▶ _WHAT TO DO_
Using the listing, copy each whole line that features "dark".

*** RECORDS FOR THE EXERCISE ***

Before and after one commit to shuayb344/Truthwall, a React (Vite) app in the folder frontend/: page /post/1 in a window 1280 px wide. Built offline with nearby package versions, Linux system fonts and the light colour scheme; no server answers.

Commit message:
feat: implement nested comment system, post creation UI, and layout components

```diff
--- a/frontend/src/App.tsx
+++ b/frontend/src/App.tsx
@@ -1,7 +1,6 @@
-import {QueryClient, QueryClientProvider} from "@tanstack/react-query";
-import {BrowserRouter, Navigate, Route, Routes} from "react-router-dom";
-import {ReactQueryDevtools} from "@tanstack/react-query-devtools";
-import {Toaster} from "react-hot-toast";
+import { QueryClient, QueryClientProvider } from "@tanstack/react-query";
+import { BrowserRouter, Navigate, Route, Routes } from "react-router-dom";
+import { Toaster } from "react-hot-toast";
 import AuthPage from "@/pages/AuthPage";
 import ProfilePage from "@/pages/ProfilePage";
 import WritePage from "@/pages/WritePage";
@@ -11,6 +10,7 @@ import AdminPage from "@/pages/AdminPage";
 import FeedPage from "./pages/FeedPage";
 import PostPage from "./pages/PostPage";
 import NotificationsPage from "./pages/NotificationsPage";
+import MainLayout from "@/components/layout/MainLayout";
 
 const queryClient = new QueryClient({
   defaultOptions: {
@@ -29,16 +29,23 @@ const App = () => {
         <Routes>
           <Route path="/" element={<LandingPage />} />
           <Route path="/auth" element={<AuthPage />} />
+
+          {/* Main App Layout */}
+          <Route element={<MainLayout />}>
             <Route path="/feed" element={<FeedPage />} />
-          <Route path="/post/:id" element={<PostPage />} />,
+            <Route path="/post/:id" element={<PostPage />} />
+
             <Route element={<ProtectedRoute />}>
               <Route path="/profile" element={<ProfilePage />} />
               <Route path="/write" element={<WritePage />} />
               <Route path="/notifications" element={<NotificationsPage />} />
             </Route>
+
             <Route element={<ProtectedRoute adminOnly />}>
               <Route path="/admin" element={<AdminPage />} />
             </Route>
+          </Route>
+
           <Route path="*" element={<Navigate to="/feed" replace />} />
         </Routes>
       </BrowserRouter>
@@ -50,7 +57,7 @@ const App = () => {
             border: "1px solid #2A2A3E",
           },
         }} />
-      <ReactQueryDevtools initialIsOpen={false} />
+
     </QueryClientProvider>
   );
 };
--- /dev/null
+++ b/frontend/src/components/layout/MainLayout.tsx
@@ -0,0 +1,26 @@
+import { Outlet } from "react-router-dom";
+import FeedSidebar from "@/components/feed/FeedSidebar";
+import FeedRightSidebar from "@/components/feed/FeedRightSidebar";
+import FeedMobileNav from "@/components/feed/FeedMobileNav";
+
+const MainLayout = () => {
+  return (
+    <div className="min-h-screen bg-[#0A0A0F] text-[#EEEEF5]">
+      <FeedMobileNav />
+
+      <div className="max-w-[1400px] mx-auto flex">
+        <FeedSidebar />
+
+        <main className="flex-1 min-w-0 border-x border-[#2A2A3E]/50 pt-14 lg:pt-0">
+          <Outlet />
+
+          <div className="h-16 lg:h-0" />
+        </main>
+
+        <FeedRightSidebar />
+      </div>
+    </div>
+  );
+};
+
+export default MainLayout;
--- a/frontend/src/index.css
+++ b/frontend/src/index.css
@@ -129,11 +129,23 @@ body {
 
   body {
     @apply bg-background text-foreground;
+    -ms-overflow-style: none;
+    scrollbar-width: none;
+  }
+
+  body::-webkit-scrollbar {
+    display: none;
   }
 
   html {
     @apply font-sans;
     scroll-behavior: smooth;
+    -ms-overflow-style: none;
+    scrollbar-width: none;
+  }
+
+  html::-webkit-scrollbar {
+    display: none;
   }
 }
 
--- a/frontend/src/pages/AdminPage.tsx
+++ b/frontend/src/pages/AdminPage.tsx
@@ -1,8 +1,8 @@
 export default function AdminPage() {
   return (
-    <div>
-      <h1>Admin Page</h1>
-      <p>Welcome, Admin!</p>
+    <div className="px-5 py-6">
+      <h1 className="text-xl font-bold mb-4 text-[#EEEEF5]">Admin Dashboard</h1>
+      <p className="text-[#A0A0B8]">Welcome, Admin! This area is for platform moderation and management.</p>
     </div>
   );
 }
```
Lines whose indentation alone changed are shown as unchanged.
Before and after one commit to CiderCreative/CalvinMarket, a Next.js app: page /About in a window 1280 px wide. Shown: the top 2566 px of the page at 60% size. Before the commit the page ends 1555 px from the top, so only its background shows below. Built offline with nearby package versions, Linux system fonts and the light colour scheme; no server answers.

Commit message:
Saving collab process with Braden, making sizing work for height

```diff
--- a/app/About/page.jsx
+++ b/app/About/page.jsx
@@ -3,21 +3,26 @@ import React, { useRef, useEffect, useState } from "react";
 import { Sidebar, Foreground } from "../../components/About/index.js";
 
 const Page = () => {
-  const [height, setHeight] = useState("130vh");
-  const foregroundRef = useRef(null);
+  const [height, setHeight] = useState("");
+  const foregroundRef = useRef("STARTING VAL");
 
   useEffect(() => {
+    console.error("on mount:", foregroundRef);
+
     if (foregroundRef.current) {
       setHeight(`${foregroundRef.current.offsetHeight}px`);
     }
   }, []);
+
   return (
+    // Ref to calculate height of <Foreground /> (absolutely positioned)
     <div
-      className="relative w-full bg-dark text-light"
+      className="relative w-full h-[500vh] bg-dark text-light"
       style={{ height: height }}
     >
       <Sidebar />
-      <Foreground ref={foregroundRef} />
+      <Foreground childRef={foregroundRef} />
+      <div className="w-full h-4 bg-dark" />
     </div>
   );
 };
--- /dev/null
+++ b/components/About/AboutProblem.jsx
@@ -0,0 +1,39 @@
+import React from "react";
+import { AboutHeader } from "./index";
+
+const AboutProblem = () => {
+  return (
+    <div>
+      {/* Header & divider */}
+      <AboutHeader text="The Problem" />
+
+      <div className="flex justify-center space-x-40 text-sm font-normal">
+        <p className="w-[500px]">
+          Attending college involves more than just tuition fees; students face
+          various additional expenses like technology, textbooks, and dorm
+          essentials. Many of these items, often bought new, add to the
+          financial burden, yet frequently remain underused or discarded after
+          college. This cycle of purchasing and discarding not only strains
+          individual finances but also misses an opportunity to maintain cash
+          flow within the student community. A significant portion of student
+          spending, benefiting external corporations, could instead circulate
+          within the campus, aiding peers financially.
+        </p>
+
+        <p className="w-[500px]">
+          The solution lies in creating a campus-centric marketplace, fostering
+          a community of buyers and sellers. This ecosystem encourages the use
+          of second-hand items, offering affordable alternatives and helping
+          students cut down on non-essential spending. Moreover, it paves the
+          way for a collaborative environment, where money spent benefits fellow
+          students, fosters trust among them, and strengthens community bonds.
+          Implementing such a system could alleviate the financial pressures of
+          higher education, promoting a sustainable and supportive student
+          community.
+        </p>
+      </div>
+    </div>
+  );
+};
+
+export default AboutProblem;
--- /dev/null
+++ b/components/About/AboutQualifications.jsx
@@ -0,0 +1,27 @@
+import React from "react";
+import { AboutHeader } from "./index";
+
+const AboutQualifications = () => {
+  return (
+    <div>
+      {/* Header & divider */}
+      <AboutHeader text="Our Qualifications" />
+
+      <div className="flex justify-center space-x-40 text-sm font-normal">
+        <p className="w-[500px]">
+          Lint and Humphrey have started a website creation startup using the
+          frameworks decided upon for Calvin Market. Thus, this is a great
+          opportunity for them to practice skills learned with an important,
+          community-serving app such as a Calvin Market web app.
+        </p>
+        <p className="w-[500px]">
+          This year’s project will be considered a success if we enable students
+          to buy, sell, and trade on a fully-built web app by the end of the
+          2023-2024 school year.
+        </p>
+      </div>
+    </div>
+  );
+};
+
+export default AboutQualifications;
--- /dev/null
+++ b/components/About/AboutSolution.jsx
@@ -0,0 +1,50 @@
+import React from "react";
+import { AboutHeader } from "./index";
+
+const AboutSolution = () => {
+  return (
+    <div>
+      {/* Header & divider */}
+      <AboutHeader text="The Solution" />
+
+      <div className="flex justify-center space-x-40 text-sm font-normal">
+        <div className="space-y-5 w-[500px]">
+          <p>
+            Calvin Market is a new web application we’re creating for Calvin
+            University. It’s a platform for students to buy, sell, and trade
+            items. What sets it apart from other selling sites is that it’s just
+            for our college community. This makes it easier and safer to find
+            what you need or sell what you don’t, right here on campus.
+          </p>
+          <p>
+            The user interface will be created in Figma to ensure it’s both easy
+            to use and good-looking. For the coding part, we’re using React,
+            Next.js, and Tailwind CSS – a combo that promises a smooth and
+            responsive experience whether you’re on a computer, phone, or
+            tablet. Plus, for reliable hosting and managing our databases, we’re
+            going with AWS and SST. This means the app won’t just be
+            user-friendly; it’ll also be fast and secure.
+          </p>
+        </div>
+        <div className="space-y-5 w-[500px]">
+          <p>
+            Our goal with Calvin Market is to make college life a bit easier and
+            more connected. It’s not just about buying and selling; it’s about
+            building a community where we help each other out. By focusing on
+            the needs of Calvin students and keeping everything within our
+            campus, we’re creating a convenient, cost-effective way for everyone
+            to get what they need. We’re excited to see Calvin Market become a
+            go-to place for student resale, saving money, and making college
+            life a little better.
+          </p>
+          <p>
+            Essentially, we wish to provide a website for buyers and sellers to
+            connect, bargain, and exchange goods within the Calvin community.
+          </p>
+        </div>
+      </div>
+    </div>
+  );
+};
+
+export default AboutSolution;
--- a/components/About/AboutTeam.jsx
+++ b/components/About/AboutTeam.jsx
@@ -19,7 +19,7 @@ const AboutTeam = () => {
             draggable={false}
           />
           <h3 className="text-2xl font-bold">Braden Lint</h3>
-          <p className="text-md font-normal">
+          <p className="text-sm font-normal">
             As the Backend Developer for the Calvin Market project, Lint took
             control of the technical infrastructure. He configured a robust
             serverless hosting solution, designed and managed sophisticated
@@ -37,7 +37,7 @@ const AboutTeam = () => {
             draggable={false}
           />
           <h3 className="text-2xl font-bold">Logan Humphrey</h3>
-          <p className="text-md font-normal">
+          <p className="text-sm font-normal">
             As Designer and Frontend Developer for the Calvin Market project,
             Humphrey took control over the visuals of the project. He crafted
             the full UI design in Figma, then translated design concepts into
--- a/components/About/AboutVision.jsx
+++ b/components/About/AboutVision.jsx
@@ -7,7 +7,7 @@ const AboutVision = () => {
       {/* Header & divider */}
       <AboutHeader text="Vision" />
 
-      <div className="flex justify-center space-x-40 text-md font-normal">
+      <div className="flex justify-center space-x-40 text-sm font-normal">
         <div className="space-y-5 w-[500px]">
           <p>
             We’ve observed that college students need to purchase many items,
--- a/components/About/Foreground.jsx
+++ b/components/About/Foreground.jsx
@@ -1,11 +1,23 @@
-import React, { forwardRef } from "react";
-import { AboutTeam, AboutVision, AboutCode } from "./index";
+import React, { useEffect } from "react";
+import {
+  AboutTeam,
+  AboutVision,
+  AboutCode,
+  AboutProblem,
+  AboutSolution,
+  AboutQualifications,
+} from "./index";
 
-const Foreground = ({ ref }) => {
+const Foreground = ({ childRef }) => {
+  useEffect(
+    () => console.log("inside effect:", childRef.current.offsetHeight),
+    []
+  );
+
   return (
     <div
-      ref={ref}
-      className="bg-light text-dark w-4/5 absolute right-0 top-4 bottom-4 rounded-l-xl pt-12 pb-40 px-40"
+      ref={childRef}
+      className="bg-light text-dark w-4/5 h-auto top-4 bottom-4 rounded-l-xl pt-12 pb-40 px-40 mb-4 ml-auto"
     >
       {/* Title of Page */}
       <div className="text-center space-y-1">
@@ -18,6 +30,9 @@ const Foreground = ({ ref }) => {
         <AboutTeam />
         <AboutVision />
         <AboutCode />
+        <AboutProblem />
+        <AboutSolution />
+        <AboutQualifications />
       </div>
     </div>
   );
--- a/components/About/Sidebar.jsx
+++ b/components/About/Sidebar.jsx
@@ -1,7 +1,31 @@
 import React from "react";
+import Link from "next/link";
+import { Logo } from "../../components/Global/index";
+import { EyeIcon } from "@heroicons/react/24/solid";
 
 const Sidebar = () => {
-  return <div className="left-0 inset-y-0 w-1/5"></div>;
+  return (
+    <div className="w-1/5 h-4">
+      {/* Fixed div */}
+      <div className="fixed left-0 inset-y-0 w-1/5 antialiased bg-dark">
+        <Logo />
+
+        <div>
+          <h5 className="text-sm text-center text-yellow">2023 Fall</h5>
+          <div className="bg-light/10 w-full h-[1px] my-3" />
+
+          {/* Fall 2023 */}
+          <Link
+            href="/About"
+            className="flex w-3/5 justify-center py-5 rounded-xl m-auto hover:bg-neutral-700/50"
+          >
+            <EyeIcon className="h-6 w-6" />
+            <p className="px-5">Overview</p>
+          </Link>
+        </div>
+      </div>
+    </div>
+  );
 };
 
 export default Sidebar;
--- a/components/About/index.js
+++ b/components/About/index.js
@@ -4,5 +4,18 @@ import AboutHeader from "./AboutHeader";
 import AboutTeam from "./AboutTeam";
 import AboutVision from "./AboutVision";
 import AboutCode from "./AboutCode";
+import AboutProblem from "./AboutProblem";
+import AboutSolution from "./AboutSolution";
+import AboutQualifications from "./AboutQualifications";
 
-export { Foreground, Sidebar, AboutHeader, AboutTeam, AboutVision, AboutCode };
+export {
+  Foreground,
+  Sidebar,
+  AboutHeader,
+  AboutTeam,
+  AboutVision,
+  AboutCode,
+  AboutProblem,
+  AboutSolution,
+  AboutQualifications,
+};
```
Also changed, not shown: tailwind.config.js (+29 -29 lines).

*** End of RECORDS FOR THE EXERCISE ***

▶ _EXERCISE OUTPUT_
-      className="relative w-full bg-dark text-light"
+      className="relative w-full h-[500vh] bg-dark text-light"
+      <div className="w-full h-4 bg-dark" />
-      className="bg-light text-dark w-4/5 absolute right-0 top-4 bottom-4 rounded-l-xl pt-12 pb-40 px-40"
+      className="bg-light text-dark w-4/5 h-auto top-4 bottom-4 rounded-l-xl pt-12 pb-40 px-40 mb-4 ml-auto"
+      <div className="fixed left-0 inset-y-0 w-1/5 antialiased bg-dark">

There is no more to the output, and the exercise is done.